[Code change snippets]
# # # # # # #

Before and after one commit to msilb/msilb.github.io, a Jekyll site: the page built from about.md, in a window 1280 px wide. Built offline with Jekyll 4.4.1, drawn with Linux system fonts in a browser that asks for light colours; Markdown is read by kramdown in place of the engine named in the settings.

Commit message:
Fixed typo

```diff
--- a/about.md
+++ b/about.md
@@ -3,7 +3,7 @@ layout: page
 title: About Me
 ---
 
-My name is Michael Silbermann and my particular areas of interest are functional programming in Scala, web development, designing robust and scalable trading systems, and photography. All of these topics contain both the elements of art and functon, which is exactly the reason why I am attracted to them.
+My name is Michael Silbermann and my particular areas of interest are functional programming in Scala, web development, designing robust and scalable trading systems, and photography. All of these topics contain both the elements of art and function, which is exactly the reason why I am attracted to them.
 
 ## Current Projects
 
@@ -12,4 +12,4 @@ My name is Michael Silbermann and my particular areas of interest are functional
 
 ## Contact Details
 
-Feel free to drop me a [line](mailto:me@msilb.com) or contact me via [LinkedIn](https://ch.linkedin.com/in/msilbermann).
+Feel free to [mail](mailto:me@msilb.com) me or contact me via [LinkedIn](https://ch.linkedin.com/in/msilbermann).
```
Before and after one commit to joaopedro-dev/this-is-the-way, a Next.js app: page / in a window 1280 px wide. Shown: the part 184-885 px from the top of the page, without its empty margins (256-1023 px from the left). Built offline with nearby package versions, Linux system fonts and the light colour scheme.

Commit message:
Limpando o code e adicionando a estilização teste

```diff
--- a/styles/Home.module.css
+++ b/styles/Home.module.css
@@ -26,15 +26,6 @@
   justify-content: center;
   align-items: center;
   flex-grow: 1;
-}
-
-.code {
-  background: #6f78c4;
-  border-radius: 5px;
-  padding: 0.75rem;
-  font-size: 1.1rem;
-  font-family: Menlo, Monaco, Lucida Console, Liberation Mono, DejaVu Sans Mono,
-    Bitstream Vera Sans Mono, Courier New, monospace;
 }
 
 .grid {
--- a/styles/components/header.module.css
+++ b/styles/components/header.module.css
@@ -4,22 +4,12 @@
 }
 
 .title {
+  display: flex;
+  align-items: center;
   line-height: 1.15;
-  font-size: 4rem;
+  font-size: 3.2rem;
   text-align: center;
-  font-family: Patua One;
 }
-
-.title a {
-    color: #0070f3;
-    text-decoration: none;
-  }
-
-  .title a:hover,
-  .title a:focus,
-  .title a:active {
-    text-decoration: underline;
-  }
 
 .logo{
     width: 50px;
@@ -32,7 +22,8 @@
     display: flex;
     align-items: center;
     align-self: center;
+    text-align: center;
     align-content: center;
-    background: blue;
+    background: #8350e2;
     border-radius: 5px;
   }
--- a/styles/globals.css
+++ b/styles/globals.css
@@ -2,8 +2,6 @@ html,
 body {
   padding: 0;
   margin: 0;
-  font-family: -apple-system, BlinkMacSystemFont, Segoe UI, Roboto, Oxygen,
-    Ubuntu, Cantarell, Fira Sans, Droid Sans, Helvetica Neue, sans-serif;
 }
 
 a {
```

# # # # # # #

§ **WHAT YOU WILL DO**
Word for word, output the records that appear above.

§ **ANSWER SECTION**
Before and after one commit to msilb/msilb.github.io, a Jekyll site: the page built from about.md, in a window 1280 px wide. Built offline with Jekyll 4.4.1, drawn with Linux system fonts in a browser that asks for light colours; Markdown is read by kramdown in place of the engine named in the settings.

Commit message:
Fixed typo

```diff
--- a/about.md
+++ b/about.md
@@ -3,7 +3,7 @@ layout: page
 title: About Me
 ---
 
-My name is Michael Silbermann and my particular areas of interest are functional programming in Scala, web development, designing robust and scalable trading systems, and photography. All of these topics contain both the elements of art and functon, which is exactly the reason why I am attracted to them.
+My name is Michael Silbermann and my particular areas of interest are functional programming in Scala, web development, designing robust and scalable trading systems, and photography. All of these topics contain both the elements of art and function, which is exactly the reason why I am attracted to them.
 
 ## Current Projects
 
@@ -12,4 +12,4 @@ My name is Michael Silbermann and my particular areas of interest are functional
 
 ## Contact Details
 
-Feel free to drop me a [line](mailto:me@msilb.com) or contact me via [LinkedIn](https://ch.linkedin.com/in/msilbermann).
+Feel free to [mail](mailto:me@msilb.com) me or contact me via [LinkedIn](https://ch.linkedin.com/in/msilbermann).
```
Before and after one commit to joaopedro-dev/this-is-the-way, a Next.js app: page / in a window 1280 px wide. Shown: the part 184-885 px from the top of the page, without its empty margins (256-1023 px from the left). Built offline with nearby package versions, Linux system fonts and the light colour scheme.

Commit message:
Limpando o code e adicionando a estilização teste

```diff
--- a/styles/Home.module.css
+++ b/styles/Home.module.css
@@ -26,15 +26,6 @@
   justify-content: center;
   align-items: center;
   flex-grow: 1;
-}
-
-.code {
-  background: #6f78c4;
-  border-radius: 5px;
-  padding: 0.75rem;
-  font-size: 1.1rem;
-  font-family: Menlo, Monaco, Lucida Console, Liberation Mono, DejaVu Sans Mono,
-    Bitstream Vera Sans Mono, Courier New, monospace;
 }
 
 .grid {
--- a/styles/components/header.module.css
+++ b/styles/components/header.module.css
@@ -4,22 +4,12 @@
 }
 
 .title {
+  display: flex;
+  align-items: center;
   line-height: 1.15;
-  font-size: 4rem;
+  font-size: 3.2rem;
   text-align: center;
-  font-family: Patua One;
 }
-
-.title a {
-    color: #0070f3;
-    text-decoration: none;
-  }
-
-  .title a:hover,
-  .title a:focus,
-  .title a:active {
-    text-decoration: underline;
-  }
 
 .logo{
     width: 50px;
@@ -32,7 +22,8 @@
     display: flex;
     align-items: center;
     align-self: center;
+    text-align: center;
     align-content: center;
-    background: blue;
+    background: #8350e2;
     border-radius: 5px;
   }
--- a/styles/globals.css
+++ b/styles/globals.css
@@ -2,8 +2,6 @@ html,
 body {
   padding: 0;
   margin: 0;
-  font-family: -apple-system, BlinkMacSystemFont, Segoe UI, Roboto, Oxygen,
-    Ubuntu, Cantarell, Fira Sans, Droid Sans, Helvetica Neue, sans-serif;
 }
 
 a {
```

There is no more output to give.